[What you are asked to do] Using the word "bold" as the filter, copy each matching line from the records.

[Supplied entries]
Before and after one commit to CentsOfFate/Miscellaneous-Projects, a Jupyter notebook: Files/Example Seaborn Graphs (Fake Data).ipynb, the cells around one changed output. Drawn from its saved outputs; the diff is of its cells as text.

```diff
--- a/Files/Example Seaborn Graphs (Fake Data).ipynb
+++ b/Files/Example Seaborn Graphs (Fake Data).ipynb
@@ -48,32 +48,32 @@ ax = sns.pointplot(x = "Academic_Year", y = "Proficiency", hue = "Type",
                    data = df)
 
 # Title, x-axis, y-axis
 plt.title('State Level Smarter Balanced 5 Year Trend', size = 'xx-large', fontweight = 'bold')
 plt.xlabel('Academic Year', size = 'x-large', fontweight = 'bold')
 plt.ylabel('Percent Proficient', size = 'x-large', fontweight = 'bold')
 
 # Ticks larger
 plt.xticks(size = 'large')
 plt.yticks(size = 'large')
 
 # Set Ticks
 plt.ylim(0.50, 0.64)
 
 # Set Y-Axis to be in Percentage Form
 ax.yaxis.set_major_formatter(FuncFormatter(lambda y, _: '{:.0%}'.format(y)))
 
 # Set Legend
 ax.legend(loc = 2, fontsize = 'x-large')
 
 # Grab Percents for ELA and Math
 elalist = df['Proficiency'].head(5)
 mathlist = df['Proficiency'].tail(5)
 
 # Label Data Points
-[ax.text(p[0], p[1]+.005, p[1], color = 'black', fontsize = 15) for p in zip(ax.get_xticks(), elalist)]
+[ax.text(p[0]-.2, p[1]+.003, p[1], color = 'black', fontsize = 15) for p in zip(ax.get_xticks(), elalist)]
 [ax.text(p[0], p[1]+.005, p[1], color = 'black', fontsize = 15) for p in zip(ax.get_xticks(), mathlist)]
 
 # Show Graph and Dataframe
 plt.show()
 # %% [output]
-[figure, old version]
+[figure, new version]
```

[Written solution]
 plt.title('State Level Smarter Balanced 5 Year Trend', size = 'xx-large', fontweight = 'bold')
 plt.xlabel('Academic Year', size = 'x-large', fontweight = 'bold')
 plt.ylabel('Percent Proficient', size = 'x-large', fontweight = 'bold')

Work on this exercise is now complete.